The demand for fresh, organic food has been steadily increasing. In fact, according to Statista, global sales of organic food reached around $90 billion in 2016. However, growing fresh food in your own backyard is far from easy in Minnesota. Its short growing seasons, cold evening temperatures, late frosts, and wild temperature swings make it hard for beginner gardeners to get started. If you want to grow your own garden, here are a few tricks to increase your chances of success:
Identify what you want to plant.
The first thing you have to do is to plan your garden. What kinds of plants do you want to grow? Are you looking to grow vegetables, crops, herbs, or decorative plants? Once you’ve listed your choices, it’s crucial to identify if you’ll start them by seed or buy a plant. Vegetables are cheaper to grow by seed since you can have a whole row for under $5. Growing plants by seed is also more rewarding, and it gives you a sense of accomplishment.

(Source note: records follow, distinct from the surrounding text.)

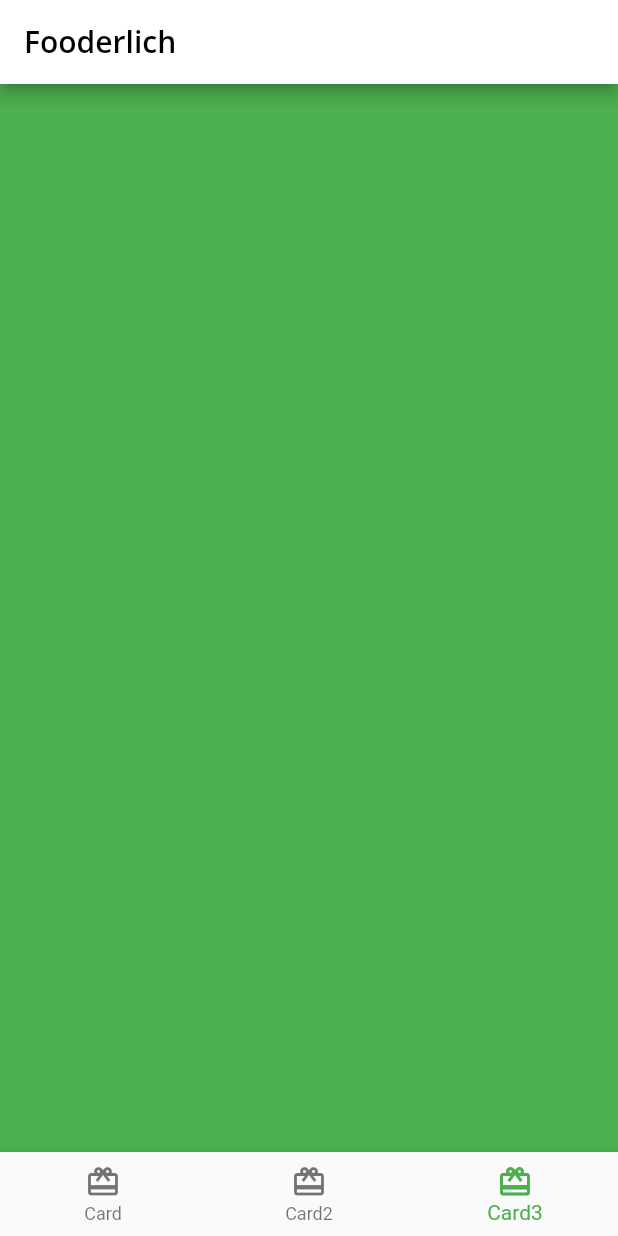
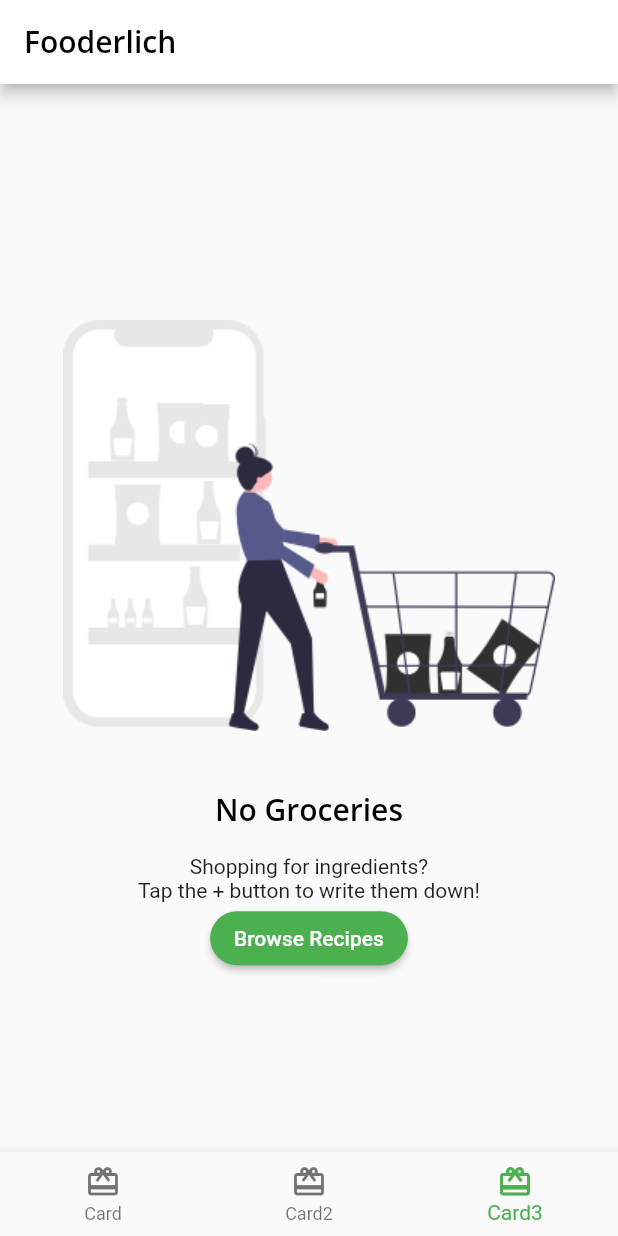
Before and after one commit to HEY-BLOOD/flutter-apprentice-materials, a Flutter app: the screen it shows after launch, item 3 of the bottom bar chosen, on a phone screen of 412 x 824 dp. Run offline on Flutter 3.47's test engine with Material 2 defaults, Android fonts, the phone set to English and light mode, and no system bars; our stand-ins replace google_fonts.

Commit message:
Chpater 6: Creating the empty Grocery screen

```diff
--- /dev/null
+++ b/fooderlich/lib/screens/empty_grocery_screen.dart
@@ -0,0 +1,45 @@
+import 'package:flutter/material.dart';
+
+class EmptyGroceryScreen extends StatelessWidget {
+  const EmptyGroceryScreen({super.key});
+  @override
+  Widget build(BuildContext context) {
+    return Padding(
+      padding: const EdgeInsets.all(30.0),
+      child: Center(
+        child: Column(
+          mainAxisAlignment: MainAxisAlignment.center,
+          children: [
+            Flexible(
+              child: AspectRatio(
+                aspectRatio: 1 / 1,
+                child: Image.asset('assets/fooderlich_assets/empty_list.png'),
+              ),
+            ),
+            Text(
+              'No Groceries',
+              style: Theme.of(context).textTheme.headline6,
+            ),
+            const SizedBox(height: 16.0),
+            const Text(
+              'Shopping for ingredients?\n'
+              'Tap the + button to write them down!',
+              textAlign: TextAlign.center,
+            ),
+            MaterialButton(
+              textColor: Colors.white,
+              shape: RoundedRectangleBorder(
+                borderRadius: BorderRadius.circular(30.0),
+              ),
+              color: Colors.green,
+              onPressed: () {
+                // TODO: Go to Recipes Tab
+              },
+              child: const Text('Browse Recipes'),
+            ),
+          ],
+        ),
+      ),
+    );
+  }
+}
--- a/fooderlich/lib/screens/grocery_screen.dart
+++ b/fooderlich/lib/screens/grocery_screen.dart
@@ -1,11 +1,13 @@
 import 'package:flutter/material.dart';
+
+import 'empty_grocery_screen.dart';
 
 class GroceryScreen extends StatelessWidget {
   const GroceryScreen({super.key});
   @override
   Widget build(BuildContext context) {
-    // TODO: Replace with EmptyGroceryScreen
-    return Container(color: Colors.green);
+    // TODO: Add a scaffold widget
+    return const EmptyGroceryScreen();
   }
   // TODO: Add buildGroceryScreen
 }
```
Also changed, not shown: fooderlich/pubspec.yaml (+3 -4 lines).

You can also buy seedlings to jump start your process. You can check out garden centers and nurseries to see if you can find the plants that you want to grow. But as a general rule, it’s best not to put anything outside until May 15. Tomatoes and herbs are especially sensitive to chill.
Start your seeds indoors.
If you’ve decided to start by seed, you should know that the unpredictable weather of Minnesota makes it hard to grow seeds outdoors. The best way to circumvent this hurdle is to grow seeds indoors.
To start seeding indoors, get a good seed-starting tray. If you want to grow a sustainable garden, it’s best to use peat seed starting trays instead of plastic trays. Although they dry out a bit faster, they’re the best option for plants that will struggle being transplanted because you can drop them right into the garden bed. Then, you will need a seed starting mix—this is different from potting soil. Add a bit of water until it’s moist but not wet, then toss the soil with your hands. You will then fill your seed-starting tray with the moist potting mix. Don’t pack it too densely and add about 1/8 inch indent with your fingertip. Drop the seeds in the indentation, sprinkle with vermiculite, and mist with a sprayer. Avoid using too much water as this can encourage rot or drown the seeds.
Give the seeds the best growing environment.
The last thing you want to make sure of is to avoid exposing your seeds to direct sunlight as it can burn them. Instead, use a heating mat to encourage strong root growth. Once a few sets of leaves emerge from the plant, the seedling can now be transplanted.
Despite Minnesota’s challenging climate, growing your own garden is definitely possible with the right knowledge and gardening practices. If you’re stuck on an issue, asking for help from gardening experts can go a long way.